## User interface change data
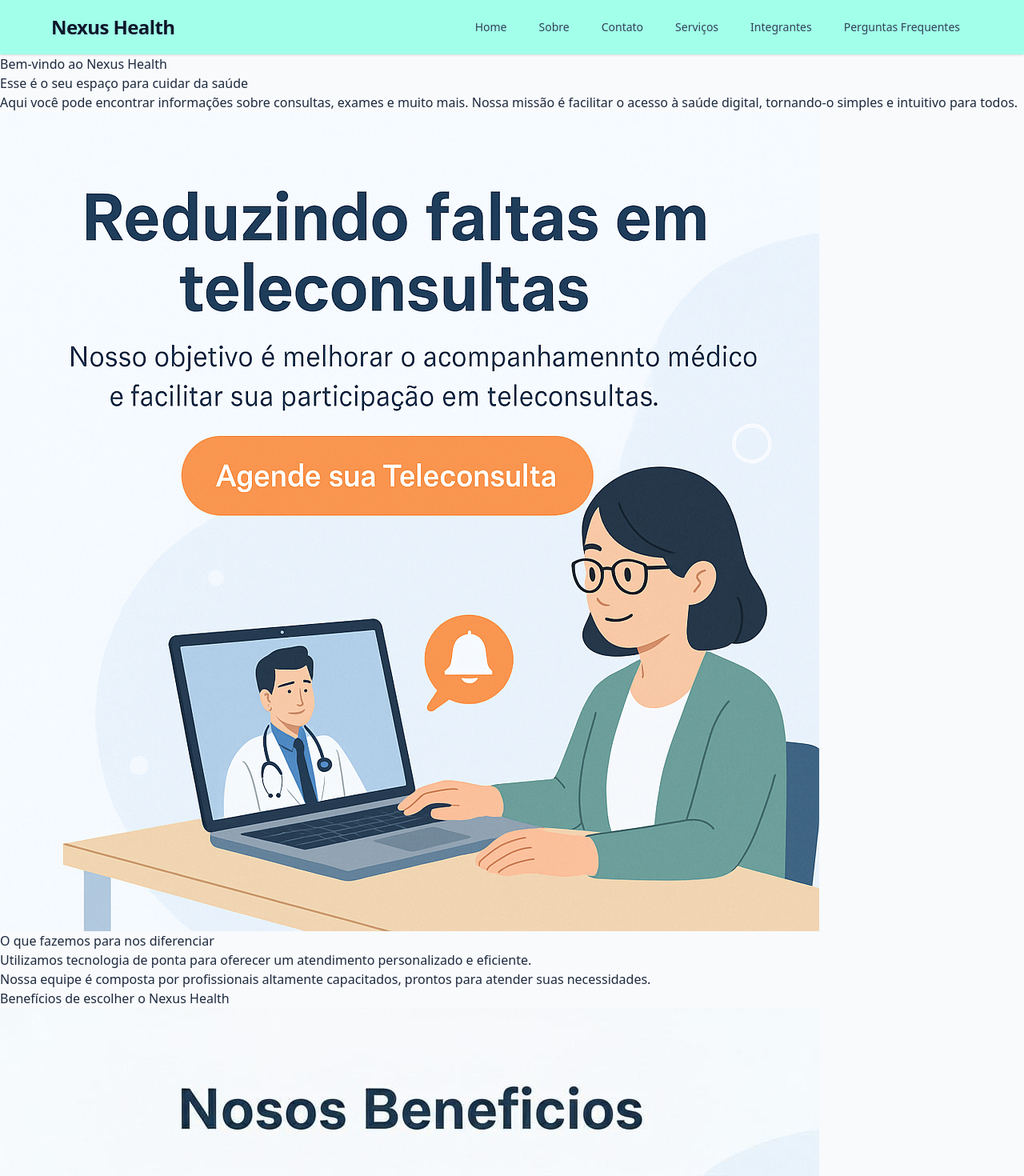
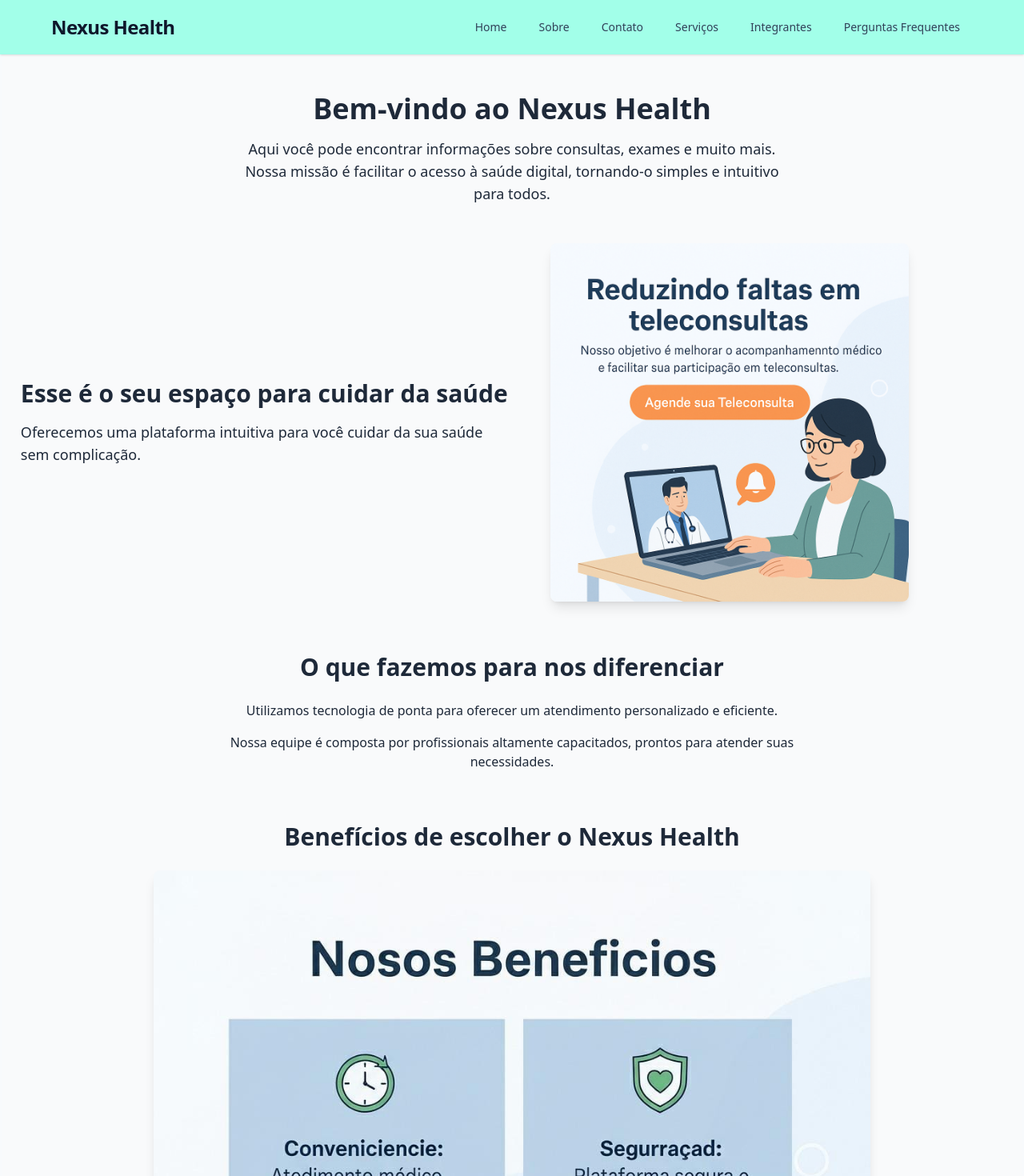
Before and after one commit to NexusHealth-1TDSPJ/frontend, a React (Vite) app in the folder nexushealth/: page / in a window 1280 px wide. Shown: the top 1470 px of the page at 80% size. Built offline with nearby package versions, Linux system fonts and the light colour scheme.

Commit message:
style(home): aplica estilos externos com home.css

```diff
--- /dev/null
+++ b/nexushealth/src/routes/Home/home.css
@@ -0,0 +1,61 @@
+@import 'tailwindcss';
+
+.fundo-home {
+  @apply min-h-screen bg-gray-50 text-gray-800 px-6 py-12 max-w-7xl mx-auto;
+}
+
+.cabecalho-home {
+  @apply mb-12 text-center;
+}
+
+.titulo-home {
+  @apply text-4xl font-bold mb-4;
+}
+
+.texto-introducao {
+  @apply text-lg max-w-2xl mx-auto;
+}
+
+.secao-introducao {
+  @apply mb-16 flex flex-col md:flex-row items-center md:space-x-12;
+}
+
+.texto-intro {
+  @apply md:w-1/2;
+}
+
+.titulo-intro {
+  @apply text-3xl font-semibold mb-4;
+}
+
+.paragrafo-intro {
+  @apply text-lg;
+}
+
+.imagem-intro {
+  @apply w-full max-w-md mt-6 md:mt-0 rounded-lg shadow-lg;
+}
+
+.secao-diferenciacao {
+  @apply mb-16 max-w-3xl mx-auto text-center;
+}
+
+.titulo-diferenciacao {
+  @apply text-3xl font-semibold mb-6;
+}
+
+.paragrafo-diferenciacao {
+  @apply mb-4;
+}
+
+.secao-beneficios {
+  @apply mb-16 text-center;
+}
+
+.titulo-beneficios {
+  @apply text-3xl font-semibold mb-6;
+}
+
+.imagem-beneficios {
+  @apply w-full max-w-4xl mx-auto rounded-lg shadow-lg;
+}
--- a/nexushealth/src/routes/Home/index.tsx
+++ b/nexushealth/src/routes/Home/index.tsx
@@ -1,27 +1,47 @@
-import Reduzindo from "../../img/reduzindo-faltas.png"
-import Beneficios from"../../img/beneficios.jpeg"
+import Reduzindo from "../../img/reduzindo-faltas.png";
+import Beneficios from "../../img/beneficios.jpeg";
+import "./home.css";
 
 export default function Home() {
   document.title = "Home - Nexus Health";
-    return(
-        <main>
-            <h1>Bem-vindo ao Nexus Health</h1>
-            <section>
-                <h2>Esse é o seu espaço para cuidar da saúde</h2>
-                <p>Aqui você pode encontrar informações sobre consultas, exames e muito mais.
-                    Nossa missão é facilitar o acesso à saúde digital, tornando-o simples e intuitivo para todos.
+
+  return (
+    <main className="fundo-home">
+      <header className="cabecalho-home">
+        <h1 className="titulo-home">Bem-vindo ao Nexus Health</h1>
+        <p className="texto-introducao">
+          Aqui você pode encontrar informações sobre consultas, exames e muito mais. Nossa missão é facilitar o acesso à saúde digital, tornando-o simples e intuitivo para todos.
         </p>
-                <img src={Reduzindo} alt="Imagem ilustrativa sobre a redução de faltas em consultas médicas" />
+      </header>
+
+      <section className="secao-introducao">
+        <div className="texto-intro">
+          <h2 className="titulo-intro">Esse é o seu espaço para cuidar da saúde</h2>
+          <p className="paragrafo-intro">Oferecemos uma plataforma intuitiva para você cuidar da sua saúde sem complicação.</p>
+        </div>
+        <img
+          src={Reduzindo}
+          alt="Gráfico ilustrativo mostrando a redução de faltas em consultas médicas"
+          className="imagem-intro"
+          loading="lazy"
+        />
       </section>
-            <section>
-                <h2>O que fazemos para nos diferenciar</h2>
-                <p>Utilizamos tecnologia de ponta para oferecer um atendimento personalizado e eficiente.</p>
+
+      <section className="secao-diferenciacao">
+        <h2 className="titulo-diferenciacao">O que fazemos para nos diferenciar</h2>
+        <p className="paragrafo-diferenciacao">Utilizamos tecnologia de ponta para oferecer um atendimento personalizado e eficiente.</p>
         <p>Nossa equipe é composta por profissionais altamente capacitados, prontos para atender suas necessidades.</p>
       </section>
-            <section>
-                <h2>Benefícios de escolher o Nexus Health</h2>
-                <img src={Beneficios} alt="Imagem ilustrativa sobre os benefícios do Nexus Health" />
+
+      <section className="secao-beneficios">
+        <h2 className="titulo-beneficios">Benefícios de escolher o Nexus Health</h2>
+        <img
+          src={Beneficios}
+          alt="Imagem destacando os principais benefícios do Nexus Health, como conforto e agilidade"
+          className="imagem-beneficios"
+          loading="lazy"
+        />
       </section>
     </main>
-    )
+  );
 }
```
Lines whose indentation alone changed are shown as unchanged.
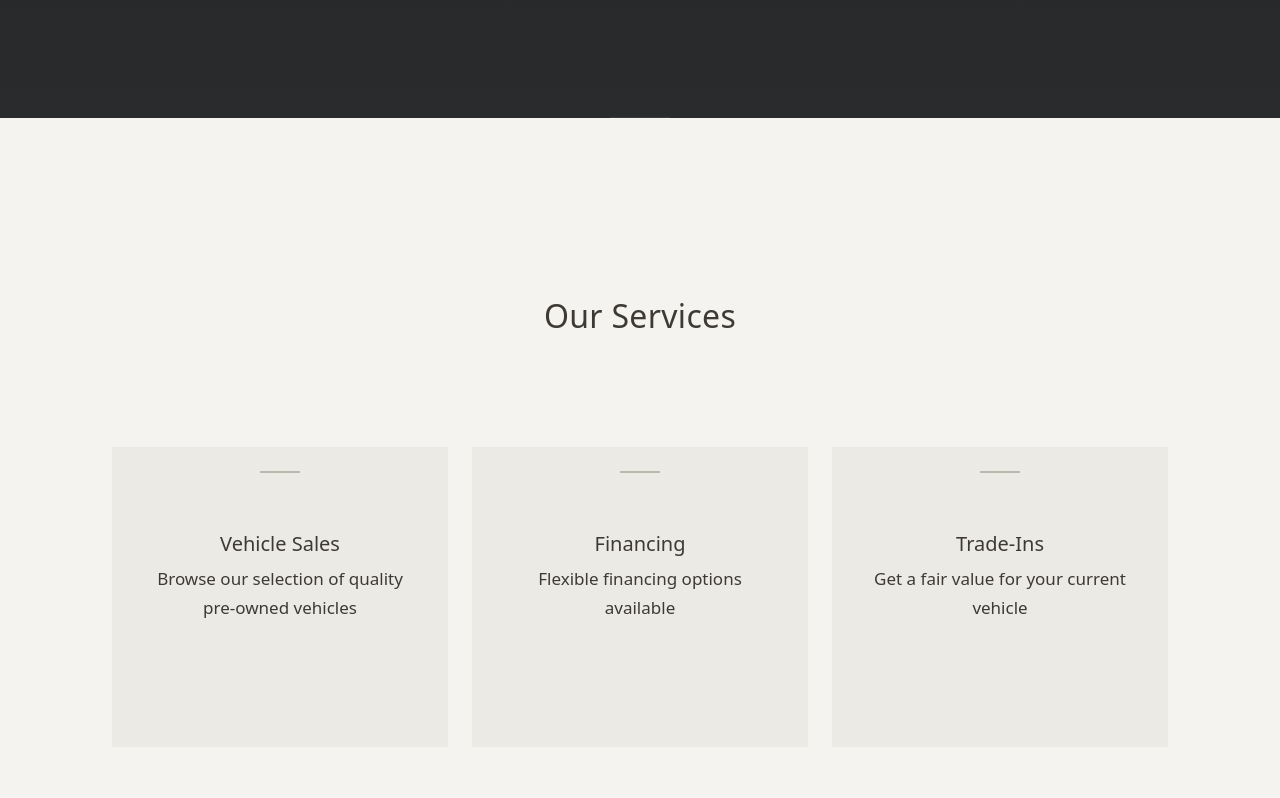
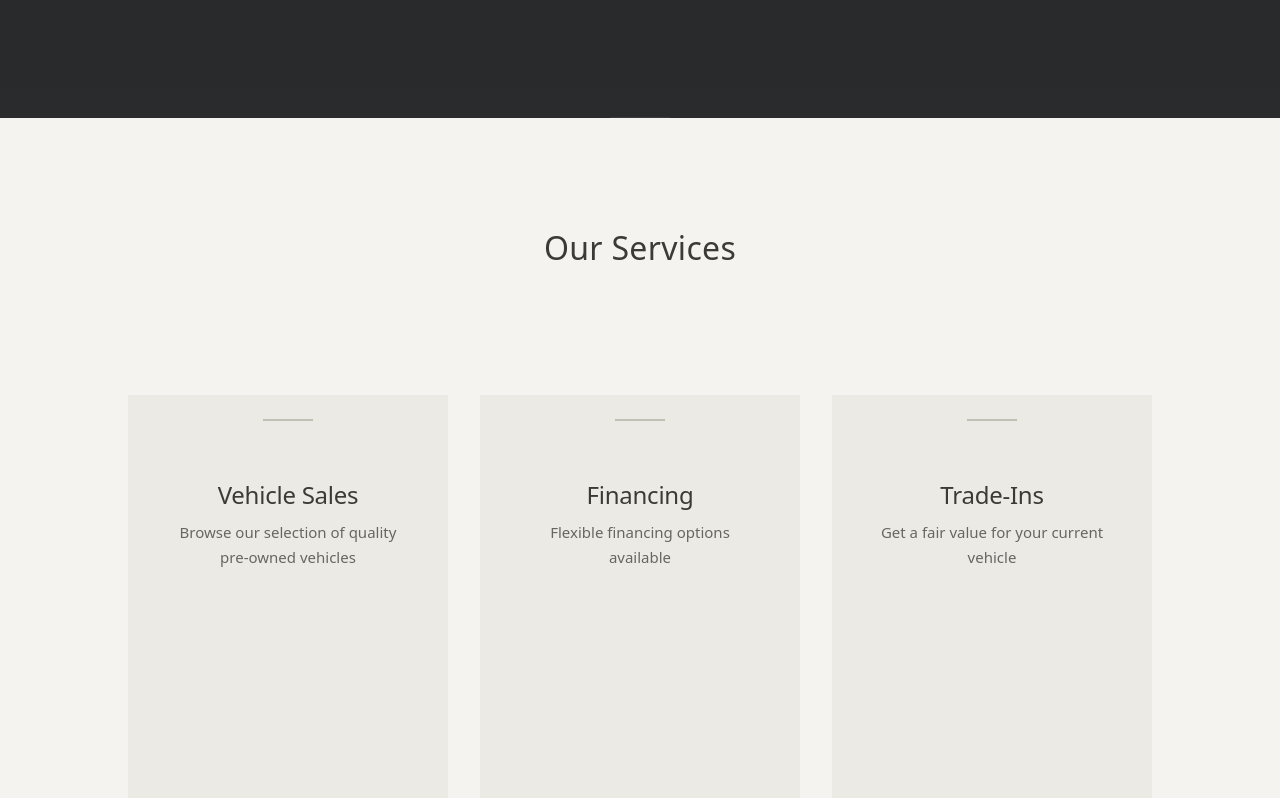
Before and after one commit to MahmoodMI1/Marco-s-dealership, a React (Vite) app in the folder eys-premier-auto/: page / in a window 1280 px wide. Shown: the part 682-1480 px from the top of the page. Built offline with nearby package versions, Linux system fonts and the light colour scheme.

Commit message:
Changed services colors

```diff
--- a/eys-premier-auto/src/index.css
+++ b/eys-premier-auto/src/index.css
@@ -100,17 +100,6 @@ section > div {
   margin-top: 1.5rem;
 }
 
-#services > div > div {
-  flex: 1;
-  margin-bottom: 0;
-  background-color: var(--color-card);
-  padding: 3rem 2rem; /* tall and spacious */
-  min-height: 280px; /* ensures visual presence */
-  display: flex;
-  flex-direction: column;
-  justify-content: center;
-  align-items: center;
-}
 
 section > div > div:last-child {
   margin-bottom: 0;
@@ -222,9 +211,9 @@ nav a:hover {
 
 #services {
   width: 100%;
-  max-width: 1200px; /* constrain total width */
-  margin: 0 auto; /* center the section */
-  padding: 4rem 3rem; /* comfortable side padding */
+  max-width: 1400px; /* wider */
+  margin: 0 auto;
+  padding: 6rem 4rem; /* more breathing room */
   min-height: 100vh;
   display: flex;
   flex-direction: column;
@@ -233,26 +222,26 @@ nav a:hover {
 
 #services > div {
   display: flex;
-  gap: 1.5rem;
+  gap: 2rem; /* increased from 1.5rem */
   max-width: none;
   margin: 0;
-  margin-top: 3rem;
-  align-items: stretch; /* ensure equal height */
+  margin-top: 4rem; /* more space below title */
+  align-items: stretch;
 }
 
 #services > div > div {
   flex: 1;
   margin-bottom: 0;
   background-color: var(--color-card);
-  padding: 3rem 2rem;
-  min-height: 300px;
-  max-height: 400px;
+  padding: 4rem 2.5rem; /* increased */
+  min-height: 420px; /* taller pillars */
+  max-height: none; /* remove cap */
   display: flex;
   flex-direction: column;
   justify-content: flex-start;
   align-items: center;
   text-align: center;
-  position: relative; /* needed for pseudo-element */
+  position: relative;
 }
 
 #services > div > div::before {
@@ -261,20 +250,30 @@ nav a:hover {
   top: 1.5rem;
   left: 50%;
   transform: translateX(-50%);
-  width: 40px;
+  width: 50px; /* slightly wider */
   height: 2px;
   background-color: var(--color-accent);
-  opacity: 0.4; /* subtle, secondary to title */
+  opacity: 0.35;
+  bottom: 2rem; /* more space from edge */
 }
 
 #services h3 {
-  margin-top: 2rem; /* space below the accent line */
-  margin-bottom: 0.75rem;
+  font-size: 1.5rem; /* increased from 1.25rem */
+  margin-top: 1rem;
+  margin-bottom: 1.25rem; /* more space before description */
+  letter-spacing: -0.01em; /* tighter, confident */
 }
 
 /* DELETE this rule: */
 #services > div > div:last-child {
   margin-bottom: 0;
+}
+
+#services > div > div p {
+  font-size: 0.9375rem; /* slightly smaller than body */
+  line-height: 1.7;
+  opacity: 0.75; /* visually secondary */
+  max-width: 240px; /* constrain for readability */
 }
 
 #services h3 {
```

## To do
Return every entry word for word, but drop any pictures.

## Exercise solution
Before and after one commit to NexusHealth-1TDSPJ/frontend, a React (Vite) app in the folder nexushealth/: page / in a window 1280 px wide. Shown: the top 1470 px of the page at 80% size. Built offline with nearby package versions, Linux system fonts and the light colour scheme.

Commit message:
style(home): aplica estilos externos com home.css

```diff
--- /dev/null
+++ b/nexushealth/src/routes/Home/home.css
@@ -0,0 +1,61 @@
+@import 'tailwindcss';
+
+.fundo-home {
+  @apply min-h-screen bg-gray-50 text-gray-800 px-6 py-12 max-w-7xl mx-auto;
+}
+
+.cabecalho-home {
+  @apply mb-12 text-center;
+}
+
+.titulo-home {
+  @apply text-4xl font-bold mb-4;
+}
+
+.texto-introducao {
+  @apply text-lg max-w-2xl mx-auto;
+}
+
+.secao-introducao {
+  @apply mb-16 flex flex-col md:flex-row items-center md:space-x-12;
+}
+
+.texto-intro {
+  @apply md:w-1/2;
+}
+
+.titulo-intro {
+  @apply text-3xl font-semibold mb-4;
+}
+
+.paragrafo-intro {
+  @apply text-lg;
+}
+
+.imagem-intro {
+  @apply w-full max-w-md mt-6 md:mt-0 rounded-lg shadow-lg;
+}
+
+.secao-diferenciacao {
+  @apply mb-16 max-w-3xl mx-auto text-center;
+}
+
+.titulo-diferenciacao {
+  @apply text-3xl font-semibold mb-6;
+}
+
+.paragrafo-diferenciacao {
+  @apply mb-4;
+}
+
+.secao-beneficios {
+  @apply mb-16 text-center;
+}
+
+.titulo-beneficios {
+  @apply text-3xl font-semibold mb-6;
+}
+
+.imagem-beneficios {
+  @apply w-full max-w-4xl mx-auto rounded-lg shadow-lg;
+}
--- a/nexushealth/src/routes/Home/index.tsx
+++ b/nexushealth/src/routes/Home/index.tsx
@@ -1,27 +1,47 @@
-import Reduzindo from "../../img/reduzindo-faltas.png"
-import Beneficios from"../../img/beneficios.jpeg"
+import Reduzindo from "../../img/reduzindo-faltas.png";
+import Beneficios from "../../img/beneficios.jpeg";
+import "./home.css";
 
 export default function Home() {
   document.title = "Home - Nexus Health";
-    return(
-        <main>
-            <h1>Bem-vindo ao Nexus Health</h1>
-            <section>
-                <h2>Esse é o seu espaço para cuidar da saúde</h2>
-                <p>Aqui você pode encontrar informações sobre consultas, exames e muito mais.
-                    Nossa missão é facilitar o acesso à saúde digital, tornando-o simples e intuitivo para todos.
+
+  return (
+    <main className="fundo-home">
+      <header className="cabecalho-home">
+        <h1 className="titulo-home">Bem-vindo ao Nexus Health</h1>
+        <p className="texto-introducao">
+          Aqui você pode encontrar informações sobre consultas, exames e muito mais. Nossa missão é facilitar o acesso à saúde digital, tornando-o simples e intuitivo para todos.
         </p>
-                <img src={Reduzindo} alt="Imagem ilustrativa sobre a redução de faltas em consultas médicas" />
+      </header>
+
+      <section className="secao-introducao">
+        <div className="texto-intro">
+          <h2 className="titulo-intro">Esse é o seu espaço para cuidar da saúde</h2>
+          <p className="paragrafo-intro">Oferecemos uma plataforma intuitiva para você cuidar da sua saúde sem complicação.</p>
+        </div>
+        <img
+          src={Reduzindo}
+          alt="Gráfico ilustrativo mostrando a redução de faltas em consultas médicas"
+          className="imagem-intro"
+          loading="lazy"
+        />
       </section>
-            <section>
-                <h2>O que fazemos para nos diferenciar</h2>
-                <p>Utilizamos tecnologia de ponta para oferecer um atendimento personalizado e eficiente.</p>
+
+      <section className="secao-diferenciacao">
+        <h2 className="titulo-diferenciacao">O que fazemos para nos diferenciar</h2>
+        <p className="paragrafo-diferenciacao">Utilizamos tecnologia de ponta para oferecer um atendimento personalizado e eficiente.</p>
         <p>Nossa equipe é composta por profissionais altamente capacitados, prontos para atender suas necessidades.</p>
       </section>
-            <section>
-                <h2>Benefícios de escolher o Nexus Health</h2>
-                <img src={Beneficios} alt="Imagem ilustrativa sobre os benefícios do Nexus Health" />
+
+      <section className="secao-beneficios">
+        <h2 className="titulo-beneficios">Benefícios de escolher o Nexus Health</h2>
+        <img
+          src={Beneficios}
+          alt="Imagem destacando os principais benefícios do Nexus Health, como conforto e agilidade"
+          className="imagem-beneficios"
+          loading="lazy"
+        />
       </section>
     </main>
-    )
+  );
 }
```
Lines whose indentation alone changed are shown as unchanged.
Before and after one commit to MahmoodMI1/Marco-s-dealership, a React (Vite) app in the folder eys-premier-auto/: page / in a window 1280 px wide. Shown: the part 682-1480 px from the top of the page. Built offline with nearby package versions, Linux system fonts and the light colour scheme.

Commit message:
Changed services colors

```diff
--- a/eys-premier-auto/src/index.css
+++ b/eys-premier-auto/src/index.css
@@ -100,17 +100,6 @@ section > div {
   margin-top: 1.5rem;
 }
 
-#services > div > div {
-  flex: 1;
-  margin-bottom: 0;
-  background-color: var(--color-card);
-  padding: 3rem 2rem; /* tall and spacious */
-  min-height: 280px; /* ensures visual presence */
-  display: flex;
-  flex-direction: column;
-  justify-content: center;
-  align-items: center;
-}
 
 section > div > div:last-child {
   margin-bottom: 0;
@@ -222,9 +211,9 @@ nav a:hover {
 
 #services {
   width: 100%;
-  max-width: 1200px; /* constrain total width */
-  margin: 0 auto; /* center the section */
-  padding: 4rem 3rem; /* comfortable side padding */
+  max-width: 1400px; /* wider */
+  margin: 0 auto;
+  padding: 6rem 4rem; /* more breathing room */
   min-height: 100vh;
   display: flex;
   flex-direction: column;
@@ -233,26 +222,26 @@ nav a:hover {
 
 #services > div {
   display: flex;
-  gap: 1.5rem;
+  gap: 2rem; /* increased from 1.5rem */
   max-width: none;
   margin: 0;
-  margin-top: 3rem;
-  align-items: stretch; /* ensure equal height */
+  margin-top: 4rem; /* more space below title */
+  align-items: stretch;
 }
 
 #services > div > div {
   flex: 1;
   margin-bottom: 0;
   background-color: var(--color-card);
-  padding: 3rem 2rem;
-  min-height: 300px;
-  max-height: 400px;
+  padding: 4rem 2.5rem; /* increased */
+  min-height: 420px; /* taller pillars */
+  max-height: none; /* remove cap */
   display: flex;
   flex-direction: column;
   justify-content: flex-start;
   align-items: center;
   text-align: center;
-  position: relative; /* needed for pseudo-element */
+  position: relative;
 }
 
 #services > div > div::before {
@@ -261,20 +250,30 @@ nav a:hover {
   top: 1.5rem;
   left: 50%;
   transform: translateX(-50%);
-  width: 40px;
+  width: 50px; /* slightly wider */
   height: 2px;
   background-color: var(--color-accent);
-  opacity: 0.4; /* subtle, secondary to title */
+  opacity: 0.35;
+  bottom: 2rem; /* more space from edge */
 }
 
 #services h3 {
-  margin-top: 2rem; /* space below the accent line */
-  margin-bottom: 0.75rem;
+  font-size: 1.5rem; /* increased from 1.25rem */
+  margin-top: 1rem;
+  margin-bottom: 1.25rem; /* more space before description */
+  letter-spacing: -0.01em; /* tighter, confident */
 }
 
 /* DELETE this rule: */
 #services > div > div:last-child {
   margin-bottom: 0;
+}
+
+#services > div > div p {
+  font-size: 0.9375rem; /* slightly smaller than body */
+  line-height: 1.7;
+  opacity: 0.75; /* visually secondary */
+  max-width: 240px; /* constrain for readability */
 }
 
 #services h3 {
```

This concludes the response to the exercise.